A man who died far away from his native territory is commemorated on the Llanaelhaearn stone: ALIORTVS ELMETIACO. He was a stranger whose roots were in Elfed but he was neither the first nor the last to move ' from kingdom to kingdom ' to serve a lord in his court or in his war-band.

The inscriptions from Caernarvonshire record 16 personal names. Ten of these are Latin names and there are Welsh derivatives of some of them. Thus, IOVENALI FILI ETERNI is named on one of the Llannor inscriptions; the first name is a form of Juvenalis, and louanaul occurs as the name of a cleric in the ' Book of Llandaff '; Eternus appears in Welsh as Edyrn and Edern. The name SANCTINVS in the Eglwys Rhos inscription corres­ponds to the Welsh form Seithin. Celtic elements can be identified in the other 16 personal names.
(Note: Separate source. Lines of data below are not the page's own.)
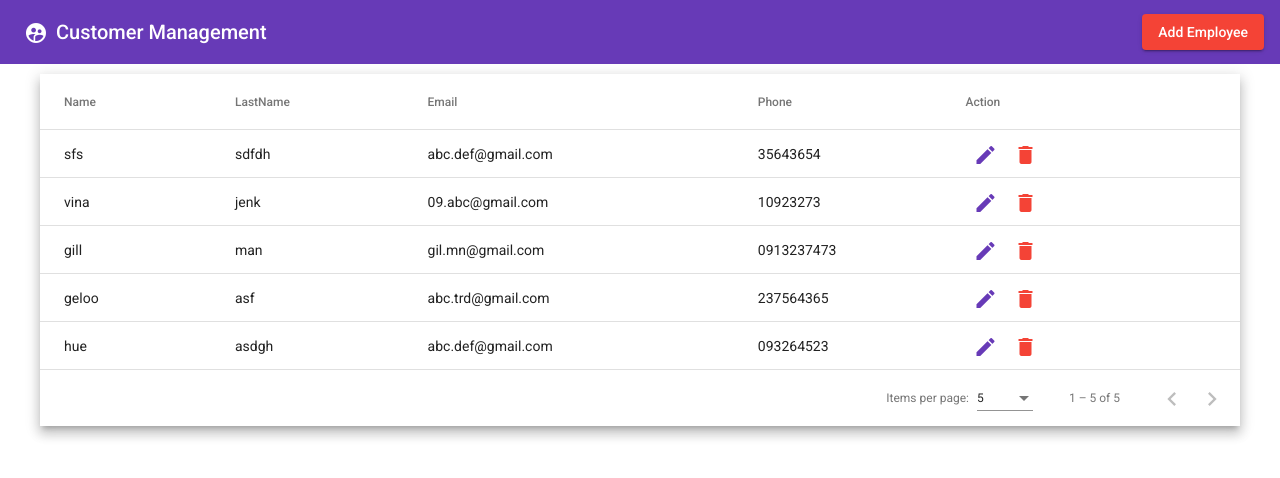
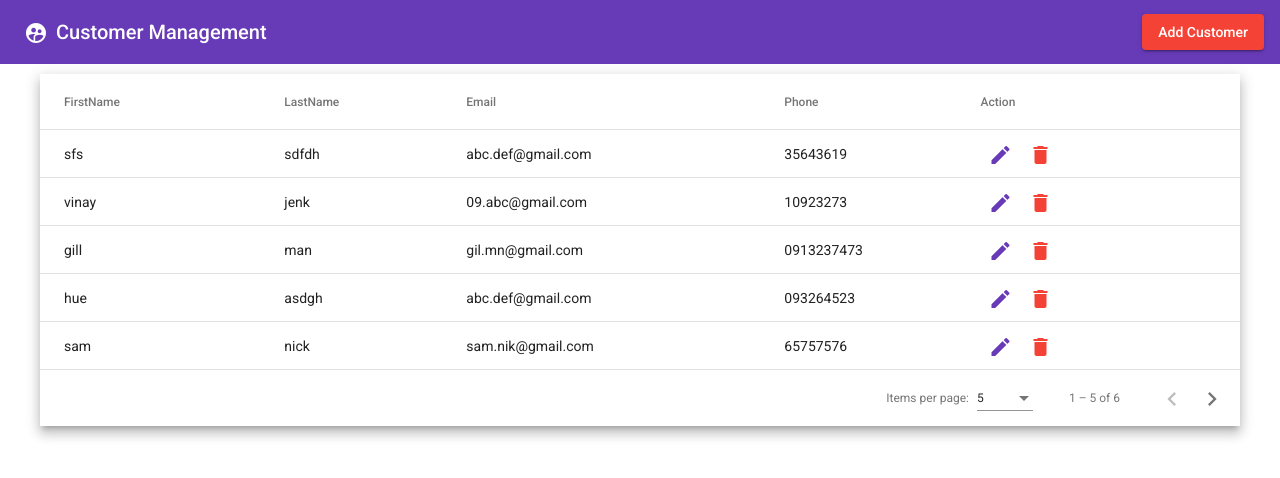
Before and after one commit to sarukaur/CustomerContactManagement, an Angular app: page / in a window 1280 px wide. Shown: the top 478 px of the page. Built offline with nearby package versions, Linux system fonts and the light colour scheme; data requests are answered from the project's data file.

Commit message:
Updated validation

```diff
--- a/db.json
+++ b/db.json
@@ -1,14 +1,14 @@
 {
-  "EmployeeList": [
+  "CustomerList": [
     {
       "firstName": "sfs",
       "lastName": "sdfdh",
       "Email": "abc.def@gmail.com",
-      "Phone": "35643654",
+      "Phone": "35643619",
       "id": 4
     },
     {
-      "firstName": "vina",
+      "firstName": "vinay",
       "lastName": "jenk",
       "Email": "09.abc@gmail.com",
       "Phone": "10923273",
@@ -22,18 +22,25 @@
       "id": 7
     },
     {
-      "firstName": "geloo",
-      "lastName": "asf",
-      "Email": "abc.trd@gmail.com",
-      "Phone": "237564365",
-      "id": 8
-    },
-    {
       "firstName": "hue",
       "lastName": "asdgh",
       "Email": "abc.def@gmail.com",
       "Phone": "093264523",
       "id": 9
+    },
+    {
+      "firstName": "sam",
+      "lastName": "nick",
+      "Email": "sam.nik@gmail.com",
+      "Phone": "65757576",
+      "id": 10
+    },
+    {
+      "firstName": "Ally",
+      "lastName": "Fun",
+      "Email": "ally.fn@gmail.com",
+      "Phone": "1232747234",
+      "id": 11
     }
   ],
   "comments": [
--- a/src/app/app.component.html
+++ b/src/app/app.component.html
@@ -4,7 +4,7 @@
   </button>
   <span>Customer Management</span>
   <span class="example-spacer"></span>
-  <button mat-raised-button color="warn" (click)="openDialog()">Add Employee</button>
+  <button mat-raised-button color="warn" (click)="openDialog()">Add Customer</button>
 </mat-toolbar>
 <div class="container">
   <div style="margin-top: 10px">
@@ -18,7 +18,7 @@
 
         <!-- ID Column -->
         <ng-container matColumnDef="FirstName">
-          <th mat-header-cell *matHeaderCellDef mat-sort-header> Name </th>
+          <th mat-header-cell *matHeaderCellDef mat-sort-header> FirstName </th>
           <td mat-cell *matCellDef="let row"> {{row.firstName}} </td>
         </ng-container>
 
@@ -43,10 +43,10 @@
         <ng-container matColumnDef="action">
           <th mat-header-cell *matHeaderCellDef mat-sort-header> Action </th>
           <td mat-cell *matCellDef="let row">
-            <button mat-icon-button (click)="modifyEmp(row)" color="primary">
+            <button mat-icon-button (click)="modifyCust(row)" color="primary">
               <mat-icon>edit</mat-icon>
             </button>
-            <button mat-icon-button (click)="deleteEmp(row.id)" color="warn">
+            <button mat-icon-button (click)="deleteCust(row.id)" color="warn">
               <mat-icon>delete</mat-icon>
             </button>
           </td>
--- a/src/app/app.component.ts
+++ b/src/app/app.component.ts
@@ -22,7 +22,7 @@ export class AppComponent implements OnInit{
 
   }
   ngOnInit(): void {
-    this.getAllEmployees();
+    this.getAllCustomers();
   }
   openDialog() {
     this.dialog.open(DialogComponent, {
@@ -30,13 +30,13 @@ export class AppComponent implements OnInit{
     }).afterClosed().subscribe(val=>{
       if(val==='save')
       {
-      this.getAllEmployees();
+      this.getAllCustomers();
       }
     })
   }
 
-  getAllEmployees(){
-    this.api.getEmployeeList()
+  getAllCustomers(){
+    this.api.getCustomerList()
     .subscribe({
       next:(res)=>{
         this.dataSource=new MatTableDataSource(res);
@@ -48,7 +48,7 @@ export class AppComponent implements OnInit{
       }
     })
   }
-  modifyEmp(row : any)
+  modifyCust(row : any)
   {
     this.dialog.open(DialogComponent,{
       width:'30%',
@@ -56,17 +56,17 @@ export class AppComponent implements OnInit{
     }).afterClosed().subscribe(val=>{
       if(val==='update')
       {
-        this.getAllEmployees();
+        this.getAllCustomers();
       }
     })
   }
-  deleteEmp(id:number)
+  deleteCust(id:number)
   {
     this.api.deleteRecord(id)
     .subscribe({
       next:(res)=>{
-        alert("Employee record deleted successfully");
-        this.getAllEmployees();
+        alert("Customer record deleted successfully");
+        this.getAllCustomers();
       },
       error:()=>{
         alert("Error while deleting the record");
--- a/src/app/dialog/dialog.component.html
+++ b/src/app/dialog/dialog.component.html
@@ -1,25 +1,25 @@
-<h1 mat-dialog-title> Add Employee Form </h1>
+<h1 mat-dialog-title> Add Customer Form </h1>
 <div mat-dialog-content>
-   <form [formGroup]="EmployeeForm">
+   <form [formGroup]="CustomerForm">
     <mat-form-field appearance="outline">
-        <mat-label>Employee FirstName</mat-label>
-        <input formControlName="firstName" matInput placeholder="firstName">
+        <mat-label>Customer FirstName</mat-label>
+        <input formControlName="firstName" matInput placeholder="firstName" maxlength="50">
       </mat-form-field>
       <mat-form-field appearance="outline">
-        <mat-label>Employee LastName</mat-label>
-        <input formControlName="lastName" matInput placeholder="lastName">
+        <mat-label>Customer LastName</mat-label>
+        <input formControlName="lastName" matInput placeholder="lastName" maxlength="50">
       </mat-form-field>
       <mat-form-field appearance="outline">
         <mat-label>Email</mat-label>
-        <input formControlName="Email" matInput placeholder="Email">
+        <input formControlName="Email" matInput placeholder="Email" maxlength="100">
       </mat-form-field>
       <mat-form-field appearance="outline">
         <mat-label>Phone Number</mat-label>
-        <input formControlName="Phone" matInput placeholder="Phone">
+        <input formControlName="Phone" matInput placeholder="Phone" maxlength="10" minlength="10" pattern="[0-9]*">
       </mat-form-field>
    </form>
 </div>
 <div mat-dialog-action [align]="'end'">
-    <button mat-raised-button color="Primary" (click)="addEmployee()">{{actionBtn}}</button>
+    <button mat-raised-button color="Primary" (click)="addCustomer()">{{actionBtn}}</button>
     <button style=" margin-left: 8px;" mat-raised-button color="warn" mat-dialog-close>Cancel</button>
 </div>
--- a/src/app/dialog/dialog.component.ts
+++ b/src/app/dialog/dialog.component.ts
@@ -10,7 +10,7 @@ import { subscribeOn } from 'rxjs';
   styleUrls: ['./dialog.component.css']
 })
 export class DialogComponent implements OnInit {
-  EmployeeForm !: FormGroup;
+  CustomerForm !: FormGroup;
   actionBtn:string="Save";
   constructor(private formBuilder: FormBuilder,
     private api: ApiService,
@@ -18,7 +18,7 @@ export class DialogComponent implements OnInit {
     private ref:MatDialogRef<DialogComponent>) { }
 
   ngOnInit(): void {
-    this.EmployeeForm=this.formBuilder.group({
+    this.CustomerForm=this.formBuilder.group({
       firstName:['',Validators.required],
       lastName:['',Validators.required],
       Email:['',Validators.required],
@@ -27,23 +27,23 @@ export class DialogComponent implements OnInit {
     if(this.modifyData)
     {
       this.actionBtn="Update";
-      this.EmployeeForm.controls["firstName"].setValue(this.modifyData.firstName);
-      this.EmployeeForm.controls["lastName"].setValue(this.modifyData.lastName);
-      this.EmployeeForm.controls["Email"].setValue(this.modifyData.Email);
-      this.EmployeeForm.controls["Phone"].setValue(this.modifyData.Phone);
+      this.CustomerForm.controls["firstName"].setValue(this.modifyData.firstName);
+      this.CustomerForm.controls["lastName"].setValue(this.modifyData.lastName);
+      this.CustomerForm.controls["Email"].setValue(this.modifyData.Email);
+      this.CustomerForm.controls["Phone"].setValue(this.modifyData.Phone);
     }
   }
-  addEmployee()
+  addCustomer()
   {
     if(!this.modifyData)
     {
-      if(this.EmployeeForm.valid)
+      if(this.CustomerForm.valid)
     {
-      this.api.postEmployee(this.EmployeeForm.value)
+      this.api.postCustomer(this.CustomerForm.value)
       .subscribe({
         next:(res)=>{
           alert("Record added successfully");
-          this.EmployeeForm.reset();
+          this.CustomerForm.reset();
           this.ref.close('save');
         },
         error:()=>
@@ -56,16 +56,16 @@ export class DialogComponent implements OnInit {
     }
     else
     {
-      this.updateEmp();
+      this.updateCust();
     }
   }
-updateEmp()
+updateCust()
 {
-  this.api.putRecord(this.EmployeeForm.value,this.modifyData.id)
+  this.api.putRecord(this.CustomerForm.value,this.modifyData.id)
   .subscribe({
     next:(res)=>{
-      alert("Employee Details updated successfully");
-      this.EmployeeForm.reset();
+      alert("Customer Details updated successfully");
+      this.CustomerForm.reset();
       this.ref.close('update');
     },
     error:()=>{
--- a/src/app/services/api.service.ts
+++ b/src/app/services/api.service.ts
@@ -8,19 +8,20 @@ export class ApiService {
 
   constructor(private http:HttpClient) { }
 
-  postEmployee(data:any){
-    return this.http.post<any>("http://localhost:3000/EmployeeList",data);
+
+  postCustomer(data:any){
+    return this.http.post<any>("http://localhost:3000/CustomerList",data);
   }
-  getEmployeeList()
+  getCustomerList()
   {
-    return this.http.get<any>("http://localhost:3000/EmployeeList");
+    return this.http.get<any>("http://localhost:3000/CustomerList");
   }
   putRecord(data:any, id:number)
   {
-    return this.http.put<any>("http://localhost:3000/EmployeeList/" +id, data);
+    return this.http.put<any>("http://localhost:3000/CustomerList/" +id, data);
   }
   deleteRecord(id:number)
   {
-    return this.http.delete<any>("http://localhost:3000/EmployeeList/" +id);
+    return this.http.delete<any>("http://localhost:3000/CustomerList/" +id);
   }
 }
```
For example, at Llanfaglan - FILI LOVERNII ANATEMORI, that is, ' [the stone of] Eneidfawr (literally, ' Great Soul ' or ' The magnanimous one ') son of Llywern '; Ilywern is one of the Welsh names for ' fox ' and it occurs as a persona! name, Louern, in the ' Book of Llandaff ' and in the place-name Llanfihangel Ystum Llywern in Gwent. LOVERNACI is named on an inscription at Merthyr, near Llan­newydd (Newchurch), Carmarthenshire. Reference has been made to Vendesetli/Gwynhoedl (Llan­nor) and to Maglos (Penmachno): the Welsh form of Maglos is mael, ' prince, leader', and this element is found in the names of Maelgwyn, Cynfael, Brochfael and Arthfael. In Cantiori[x] (Penmachno) and Icori[x] (Llystyn Gwyn, Bryn­cir), the second element -rix corresponds to Welsh rhi, ' king '; forms corresponding to the first elements in these two names are found in personal names in Gaul, and Cantiori]x] probably meant ' king of hosts'.


Early Inscriptions